Work required: For the records below, tally every line that has the word "Moon" and reply with the number alone.

Exercise data:
☆ ☆ ☆ ☆ ☆
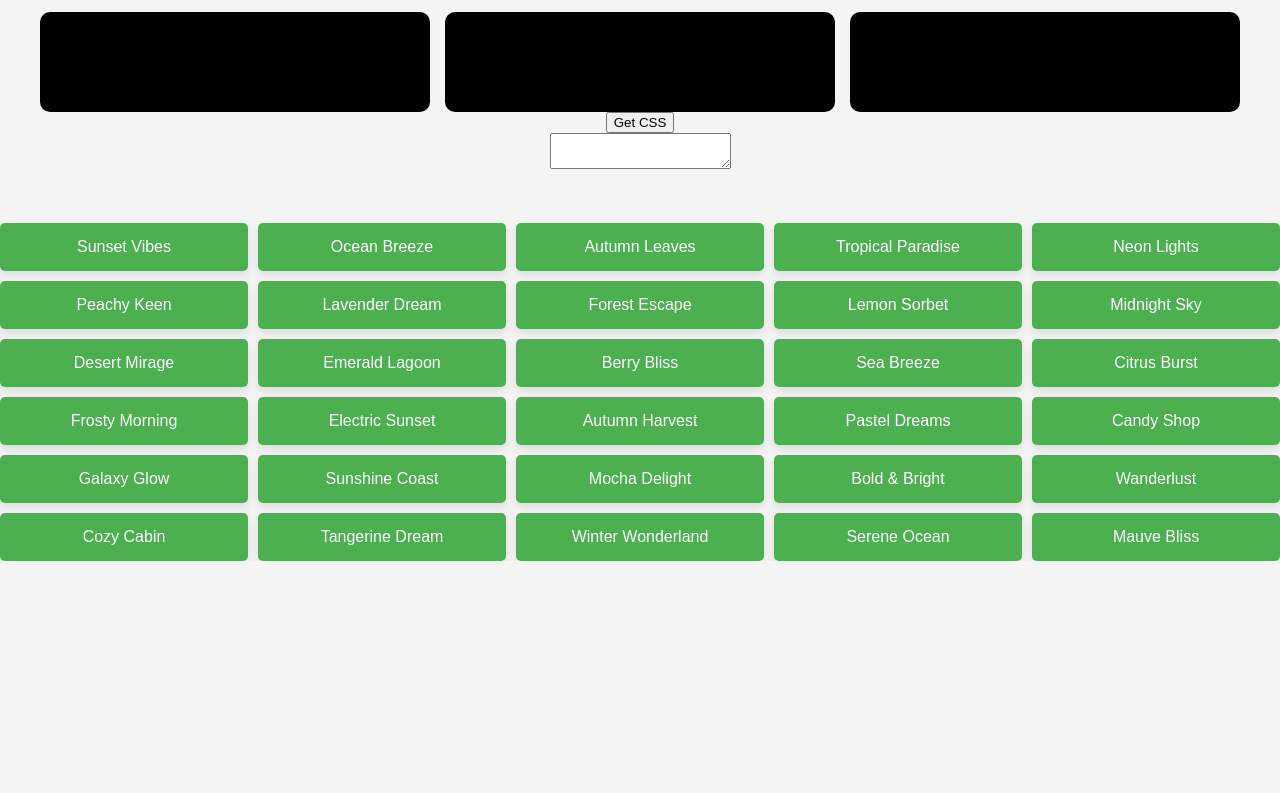
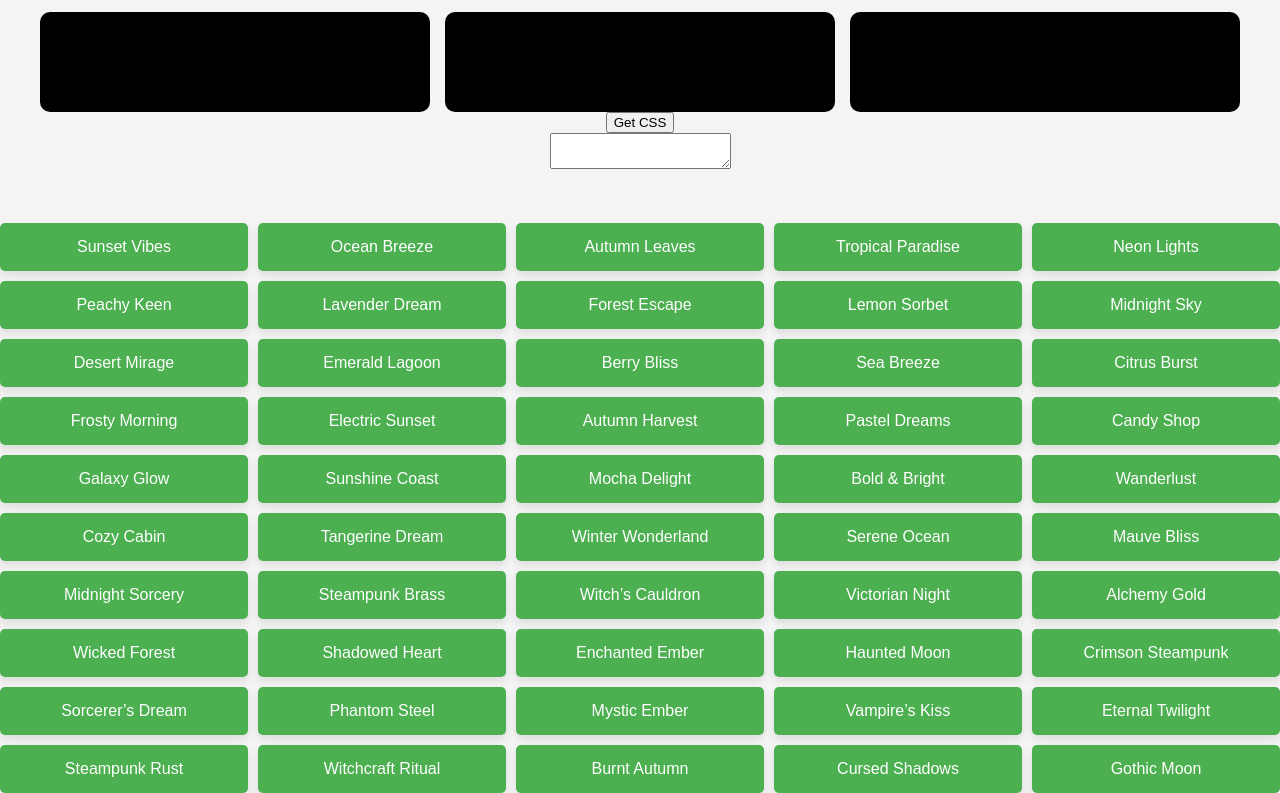
Before and after one commit to wizardsProgramming/ColorPaletteViewer, a plain HTML site: page index.html in a window 1280 px wide. Shown: the part 473-1266 px from the top of the page. Before the commit the page ends 1034 px from the top, so only its background shows below. Drawn offline with Linux system fonts and the light colour scheme.

Commit message:
Added new color palette buttons

```diff
--- a/index.html
+++ b/index.html
@@ -75,6 +75,27 @@
         <button class="palette-button" data-palette="palette28">Winter Wonderland</button>
         <button class="palette-button" data-palette="palette29">Serene Ocean</button>
         <button class="palette-button" data-palette="palette30">Mauve Bliss</button>
+        <button class="palette-button" data-palette="palette31">Midnight Sorcery</button>
+<button class="palette-button" data-palette="palette32">Steampunk Brass</button>
+<button class="palette-button" data-palette="palette33">Witch’s Cauldron</button>
+<button class="palette-button" data-palette="palette34">Victorian Night</button>
+<button class="palette-button" data-palette="palette35">Alchemy Gold</button>
+<button class="palette-button" data-palette="palette36">Wicked Forest</button>
+<button class="palette-button" data-palette="palette37">Shadowed Heart</button>
+<button class="palette-button" data-palette="palette38">Enchanted Ember</button>
+<button class="palette-button" data-palette="palette39">Haunted Moon</button>
+<button class="palette-button" data-palette="palette40">Crimson Steampunk</button>
+<button class="palette-button" data-palette="palette41">Sorcerer’s Dream</button>
+<button class="palette-button" data-palette="palette42">Phantom Steel</button>
+<button class="palette-button" data-palette="palette43">Mystic Ember</button>
+<button class="palette-button" data-palette="palette44">Vampire’s Kiss</button>
+<button class="palette-button" data-palette="palette45">Eternal Twilight</button>
+<button class="palette-button" data-palette="palette46">Steampunk Rust</button>
+<button class="palette-button" data-palette="palette47">Witchcraft Ritual</button>
+<button class="palette-button" data-palette="palette48">Burnt Autumn</button>
+<button class="palette-button" data-palette="palette49">Cursed Shadows</button>
+<button class="palette-button" data-palette="palette50">Gothic Moon</button>
+
     </div>
 
     <script src="script.js"></script>
--- a/script.js
+++ b/script.js
@@ -44,7 +44,29 @@ const palettes = {
     palette27: new ColorPalette("Pine Forest", ["#228B22", "#006400", "#7CFC00", "#32CD32", "#ADFF2F", "#00FF7F"]),
     palette28: new ColorPalette("Cobalt Sky", ["#0000CD", "#1E90FF", "#4169E1", "#87CEEB", "#4682B4", "#B0C4DE"]),
     palette29: new ColorPalette("Burnt Ember", ["#8B0000", "#B22222", "#D2691E", "#FF4500", "#FF6347", "#FF7F50"]),
-    palette30: new ColorPalette("Rising Phoenix", ["#FF4500", "#DC143C", "#FF6347", "#FFD700", "#D2691E", "#B22222"])
+    palette30: new ColorPalette("Rising Phoenix", ["#FF4500", "#DC143C", "#FF6347", "#FFD700", "#D2691E", "#B22222"]),
+    palette31: new ColorPalette("Midnight Sorcery", ["#000000", "#4B0082", "#9B30FF", "#D2691E", "#FF6347", "#C0C0C0"]),
+palette32: new ColorPalette("Steampunk Brass", ["#8B4513", "#F0E68C", "#C0C0C0", "#4B0082", "#B8860B", "#FF8C00"]),
+palette33: new ColorPalette("Witch’s Cauldron", ["#2F4F4F", "#B22222", "#FF6347", "#6A0DAD", "#A52A2A", "#000000"]),
+palette34: new ColorPalette("Victorian Night", ["#6A0DAD", "#000000", "#B22222", "#FF4500", "#FFD700", "#8B4513"]),
+palette35: new ColorPalette("Alchemy Gold", ["#FFD700", "#4B0082", "#8B4513", "#C0C0C0", "#FF6347", "#800000"]),
+palette36: new ColorPalette("Wicked Forest", ["#006400", "#228B22", "#8A2BE2", "#3A3A3A", "#B22222", "#D2691E"]),
+palette37: new ColorPalette("Shadowed Heart", ["#8B0000", "#2F4F4F", "#000000", "#4B0082", "#B22222", "#FF6347"]),
+palette38: new ColorPalette("Enchanted Ember", ["#FF4500", "#8B0000", "#D2691E", "#6A0DAD", "#B22222", "#C0C0C0"]),
+palette39: new ColorPalette("Haunted Moon", ["#2F4F4F", "#B22222", "#FFD700", "#6A0DAD", "#000000", "#9B30FF"]),
+palette40: new ColorPalette("Crimson Steampunk", ["#800000", "#6A0DAD", "#C0C0C0", "#8B4513", "#FFD700", "#B22222"]),
+palette41: new ColorPalette("Sorcerer’s Dream", ["#4B0082", "#8A2BE2", "#9B30FF", "#FFD700", "#800000", "#D2691E"]),
+palette42: new ColorPalette("Phantom Steel", ["#2F4F4F", "#808080", "#8B0000", "#B22222", "#FF6347", "#C0C0C0"]),
+palette43: new ColorPalette("Mystic Ember", ["#6A0DAD", "#FF4500", "#FF6347", "#8B4513", "#D2691E", "#C0C0C0"]),
+palette44: new ColorPalette("Vampire’s Kiss", ["#800000", "#B22222", "#4B0082", "#6A0DAD", "#FF6347", "#000000"]),
+palette45: new ColorPalette("Eternal Twilight", ["#2F4F4F", "#FF4500", "#8B0000", "#D2691E", "#4B0082", "#FF6347"]),
+palette46: new ColorPalette("Steampunk Rust", ["#8B4513", "#A52A2A", "#B8860B", "#4B0082", "#FFD700", "#C0C0C0"]),
+palette47: new ColorPalette("Witchcraft Ritual", ["#000000", "#2F4F4F", "#9B30FF", "#8B0000", "#A52A2A", "#C0C0C0"]),
+palette48: new ColorPalette("Burnt Autumn", ["#FF6347", "#B22222", "#8B4513", "#FF8C00", "#D2691E", "#C0C0C0"]),
+palette49: new ColorPalette("Cursed Shadows", ["#2F4F4F", "#6A0DAD", "#B22222", "#9B30FF", "#FF4500", "#000000"]),
+palette50: new ColorPalette("Gothic Moon", ["#000000", "#8B0000", "#6A0DAD", "#FF6347", "#B22222", "#C0C0C0"]),
+
+
 };
 
 // Get button elements
```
☆ ☆ ☆ ☆ ☆
Reply: 4